The options for treatment include:
- Extraction and conventional denture treatment
- Conventional dentistry
- Fixed hybrid options
What do you tell that patient?
A fixed hybrid prosthesis is a good option for patients who have multiple missing teeth and whose remaining teeth are heavily repaired. Compared to other fixed options, the fixed hybrid is a more cost effective treatment and more predictable in the long term than conventional dentistry.
Conventional dentures are inexpensive, but the function they offer compared to natural teeth or a fixed hybrid is dramatically lower, especially in the lower arch.

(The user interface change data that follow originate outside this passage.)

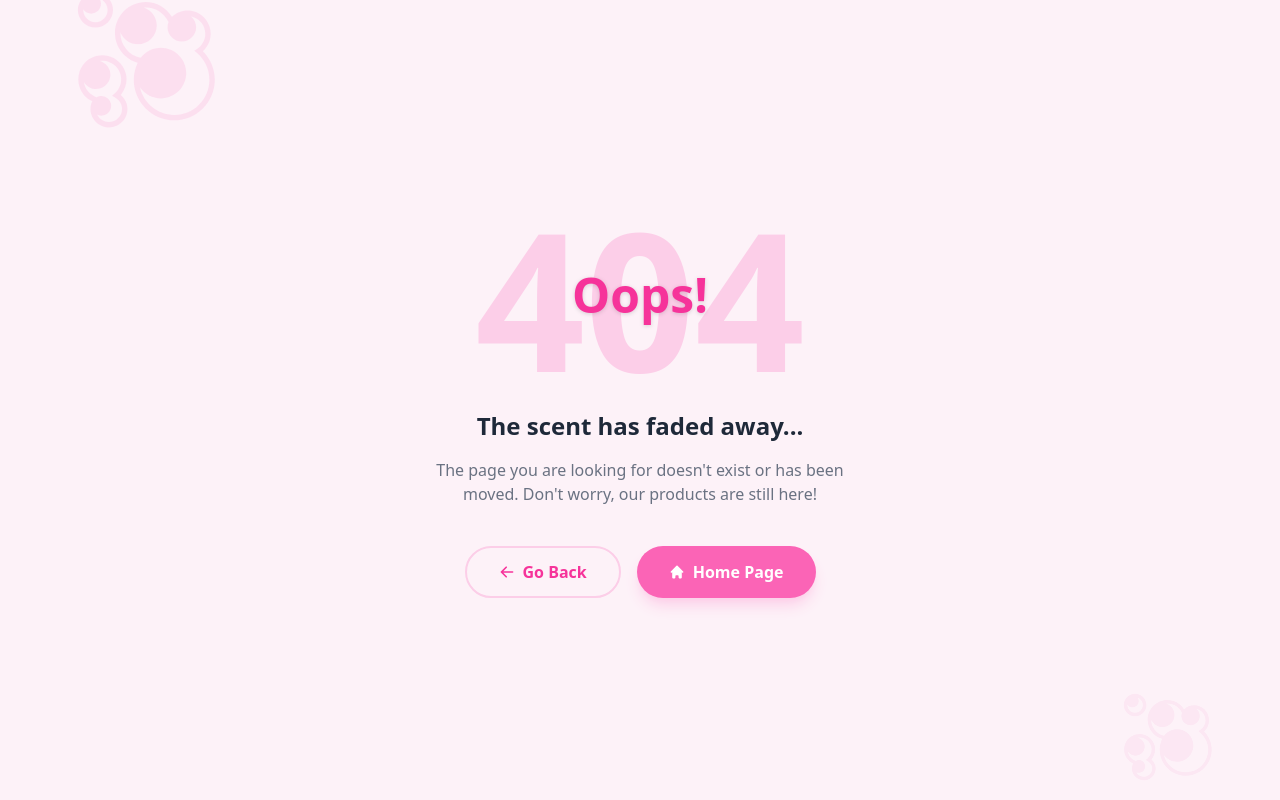
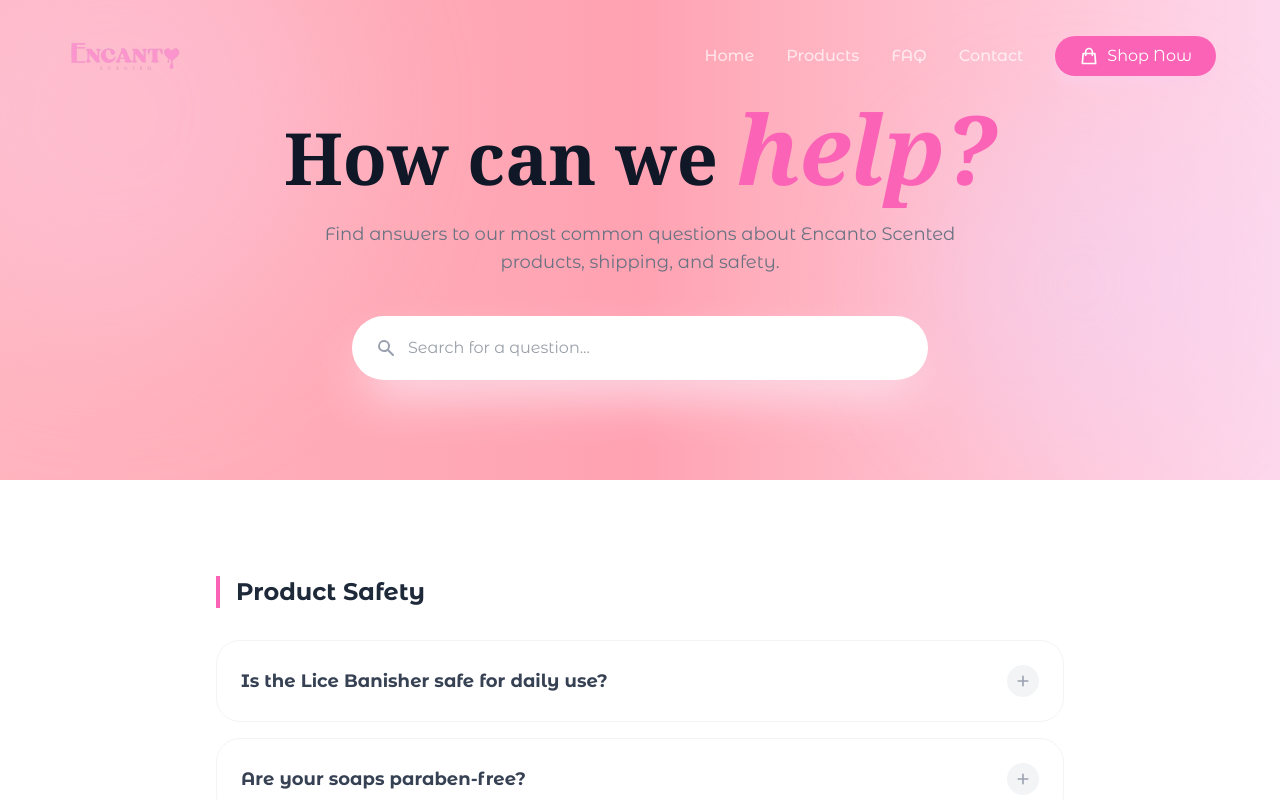
Before and after one commit to mohimanul15/encanto-shop, a React (Vite) app: page /faq in a window 1280 px wide. Before the commit this address had no page. Shown: the top 800 px of the page. Built offline with nearby package versions, Linux system fonts and the light colour scheme.

Commit message:
Demo complete

```diff
--- a/src/component/Footer/Footer.jsx
+++ b/src/component/Footer/Footer.jsx
@@ -57,8 +57,8 @@ function Footer() {
             <ul className="space-y-4 text-sm text-gray-600">
               <li><a href="#shipping" className="hover:text-pink-500 transition-colors">Shipping Policy</a></li>
               <li><a href="#returns" className="hover:text-pink-500 transition-colors">Returns & Exchanges</a></li>
-              <li><a href="#faq" className="hover:text-pink-500 transition-colors">FAQs</a></li>
-              <li><a href="#contact" className="hover:text-pink-500 transition-colors">Contact Us</a></li>
+              <li><a href="/faq" className="hover:text-pink-500 transition-colors">FAQs</a></li>
+              <li><a href="/contact" className="hover:text-pink-500 transition-colors">Contact Us</a></li>
             </ul>
           </div>
 
--- a/src/component/Header/Header.jsx
+++ b/src/component/Header/Header.jsx
@@ -20,7 +20,8 @@ function Header() {
     const navLinks = [
         { name: 'Home', href: '/' },
         { name: 'Products', href: '/product' },
-        { name: 'Contact', href: '/contact' }
+        { name: 'FAQ', href: '/faq' },
+        { name: 'Contact', href: '/contact' },
     ];
 
     return (
--- a/src/main.jsx
+++ b/src/main.jsx
@@ -7,6 +7,7 @@ import Home from './pages/Home/Home'
 import NotFound from './pages/NotFound/NotFound'
 import Contact from './pages/Contact/Contact'
 import Product from './pages/Product/Product'
+import FAQ from './pages/FAQ/FAQ'
 
 const router = createBrowserRouter([
   {
@@ -24,6 +25,10 @@ const router = createBrowserRouter([
       {
         path: "/product",
         element: <Product />
+      },
+      {
+        path: "/faq",
+        element: <FAQ />
       }
     ]
   },
--- /dev/null
+++ b/src/pages/FAQ/FAQ.jsx
@@ -0,0 +1,141 @@
+import React, { useState } from 'react';
+import { motion, AnimatePresence } from 'framer-motion';
+import { HiPlus, HiMinus, HiSearch, HiChatAlt2 } from 'react-icons/hi';
+
+const faqCategories = [
+  {
+    title: "Product Safety",
+    questions: [
+      { q: "Is the Lice Banisher safe for daily use?", a: "Yes! Our Lice Banisher is formulated with natural peppermint oils and is completely pesticide-free, making it safe for repeat use on children." },
+      { q: "Are your soaps paraben-free?", a: "Every artisan soap we craft is free from parabens, sulfates, and harsh chemicals to ensure your skin stays healthy and hydrated." }
+    ]
+  },
+  {
+    title: "Shipping & Orders",
+    questions: [
+      { q: "How long does delivery take?", a: "Standard shipping typically takes 3-5 business days. You will receive a tracking number via email as soon as your order ships." },
+      { q: "Do you offer international shipping?", a: "Currently, we ship across the country, but we are looking into international options for the near future!" }
+    ]
+  }
+];
+
+const FAQ = () => {
+  const [activeQuestion, setActiveQuestion] = useState(null);
+
+  return (
+    <div className="bg-white min-h-screen">
+
+      {/* 1. FAQ HERO SECTION */}
+      <section className="relative h-[60vh] flex items-center justify-center overflow-hidden bg-gradient-to-r from-rose-300/80 via-rose-400/60 to-pink-200/80">
+        {/* Decorative Background Elements */}
+        <div className="absolute inset-0 z-0">
+          <motion.div
+            animate={{ scale: [1, 1.2, 1], rotate: [0, 45, 0] }}
+            transition={{ duration: 15, repeat: Infinity }}
+            className="absolute -top-20 -left-20 w-96 h-96 bg-pink-200/40 rounded-full blur-3xl"
+          />
+          <motion.div
+            animate={{ y: [0, -50, 0] }}
+            transition={{ duration: 10, repeat: Infinity }}
+            className="absolute bottom-0 right-10 w-80 h-80 bg-purple-200/30 rounded-full blur-3xl"
+          />
+        </div>
+
+        <div className="relative z-10 max-w-4xl px-6 text-center">
+          <motion.h1
+            initial={{ opacity: 0, y: 20 }}
+            animate={{ opacity: 1, y: 0 }}
+            className="text-5xl md:text-7xl font-serif font-bold text-gray-900 mb-6"
+          >
+            How can we <span className="text-pink-400 italic text-6xl md:text-8xl block md:inline">help?</span>
+          </motion.h1>
+          <motion.p
+            initial={{ opacity: 0 }}
+            animate={{ opacity: 1 }}
+            transition={{ delay: 0.2 }}
+            className="text-gray-500 text-lg mb-10 max-w-2xl mx-auto"
+          >
+            Find answers to our most common questions about Encanto Scented products, shipping, and safety.
+          </motion.p>
+
+          {/* Search Bar */}
+          <motion.div
+            initial={{ opacity: 0, scale: 0.9 }}
+            animate={{ opacity: 1, scale: 1 }}
+            transition={{ delay: 0.3 }}
+            className="relative max-w-xl mx-auto"
+          >
+            <HiSearch className="absolute left-6 top-1/2 -translate-y-1/2 text-gray-400 text-xl" />
+            <input
+              type="text"
+              placeholder="Search for a question..."
+              className="w-full pl-14 pr-6 py-5 rounded-full bg-white shadow-2xl shadow-pink-100 border-none focus:ring-2 focus:ring-pink-300 transition-all outline-none text-gray-700"
+            />
+          </motion.div>
+        </div>
+      </section>
+
+      {/* 2. FAQ CONTENT SECTION */}
+      <section className="max-w-4xl mx-auto px-6 py-24">
+        {faqCategories.map((category, catIndex) => (
+          <div key={catIndex} className="mb-16">
+            <h2 className="text-2xl font-bold text-gray-800 mb-8 border-l-4 border-pink-400 pl-4">
+              {category.title}
+            </h2>
+            <div className="space-y-4">
+              {category.questions.map((item, qIndex) => {
+                const uniqueId = `${catIndex}-${qIndex}`;
+                const isOpen = activeQuestion === uniqueId;
+
+                return (
+                  <div
+                    key={qIndex}
+                    className={`border rounded-3xl transition-all duration-300 ${isOpen ? 'bg-pink-50/50 border-pink-100' : 'bg-white border-gray-100'}`}
+                  >
+                    <button
+                      onClick={() => setActiveQuestion(isOpen ? null : uniqueId)}
+                      className="w-full flex items-center justify-between p-6 text-left"
+                    >
+                      <span className={`font-bold text-lg ${isOpen ? 'text-pink-600' : 'text-gray-700'}`}>
+                        {item.q}
+                      </span>
+                      <div className={`p-2 rounded-full transition-colors ${isOpen ? 'bg-pink-500 text-white' : 'bg-gray-100 text-gray-400'}`}>
+                        {isOpen ? <HiMinus /> : <HiPlus />}
+                      </div>
+                    </button>
+                    <AnimatePresence>
+                      {isOpen && (
+                        <motion.div
+                          initial={{ height: 0, opacity: 0 }}
+                          animate={{ height: "auto", opacity: 1 }}
+                          exit={{ height: 0, opacity: 0 }}
+                          className="overflow-hidden"
+                        >
+                          <p className="px-6 pb-6 text-gray-500 leading-relaxed">
+                            {item.a}
+                          </p>
+                        </motion.div>
+                      )}
+                    </AnimatePresence>
+                  </div>
+                );
+              })}
+            </div>
+          </div>
+        ))}
+      </section>
+
+      {/* 3. CONTACT REDIRECT */}
+      <section className="bg-gray-900 py-20 px-6 rounded-[4rem] mx-4 mb-10 text-center">
+        <h3 className="text-white text-3xl font-bold mb-4">Still have questions?</h3>
+        <p className="text-gray-400 mb-10">We're here to help! Chat with our friendly team.</p>
+        <button className="bg-pink-400 text-white px-10 py-4 rounded-full font-bold flex items-center gap-2 mx-auto hover:bg-pink-500 transition-all">
+          <HiChatAlt2 size={20}/> Contact Support
+        </button>
+      </section>
+
+    </div>
+  );
+};
+
+export default FAQ;
--- a/src/pages/Home/Home.jsx
+++ b/src/pages/Home/Home.jsx
@@ -14,6 +14,7 @@ import {
 import './Home.css';
 import FAQ from '../../component/FAQ/FAQ';
 import { image } from 'framer-motion/client';
+import { Link } from 'react-router';
 
 function Home() {
     const [isLoaded, setIsLoaded] = useState(false);
@@ -385,7 +386,7 @@ function Home() {
                         Start your journey with natural, luxurious products today.
                     </p>
                     <button className="px-10 py-4 bg-white text-purple-600 font-bold rounded-full text-lg transition-all duration-300 hover:scale-105 hover:shadow-2xl">
-                        Shop Now
+                        <Link to="/product">Shop Now</Link>
                     </button>
                 </div>
             </motion.div>
```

Removable options are also generally less pleasing than a fixed option, causing more stress on the abutment teeth and often leading to early failure.
And, while crown and bridge, root canals and removable prostheses can be considered, the cost is high, the predictability is low and long term success rate does not match a fixed hybrid.
The fixed hybrid option requires 4 – 6 implants per arch. It usually requires minimal grafting and rarely calls for the graft to heal before implants can be placed.
The implants are placed to avoid the maxillary sinuses in the upper jaw and avoid the inferior alveolar nerve in the mandible. Osteotomy is performed that allows for inter-arch space and generally allows for more bone width after bone reduction is carried out.
Not all patients are candidates for a fixed hybrid prosthesis.
There are two indications for an overdenture prosthesis. One is when the transition line cannot be hidden on animated smile. The other is when the patient requires the labial flange of an overdenture for lip support. Evaluation to determine if a patient is a candidate for a fixed hybrid includes assessment of medical history, evaluation of tooth display, smile line, occlusion and a cone beam CT scan.
The procedure is carried out under either IV sedation or general anesthetic. The fixed hybrid cannot always be delivered the day of the procedure. If the implants do not have high primary stability, the patient may have to wear a temporary denture for several months before the hybrid can be converted. Patients will be on a very soft diet the first six weeks after the procedure while initial healing takes place.
Regular visits are required to ensure proper maintenance of the prosthesis.
A fixed hybrid prosthesis is not only a highly successful option, it allows patients to eat normally and feel good about how their teeth look.
Dr. David W. Todd, DMD, MD, has been active in his profession. He has authored 18 articles in various publications and made numerous presentations at state, regional, and national meetings. For Dr. Todd’s full bio click here.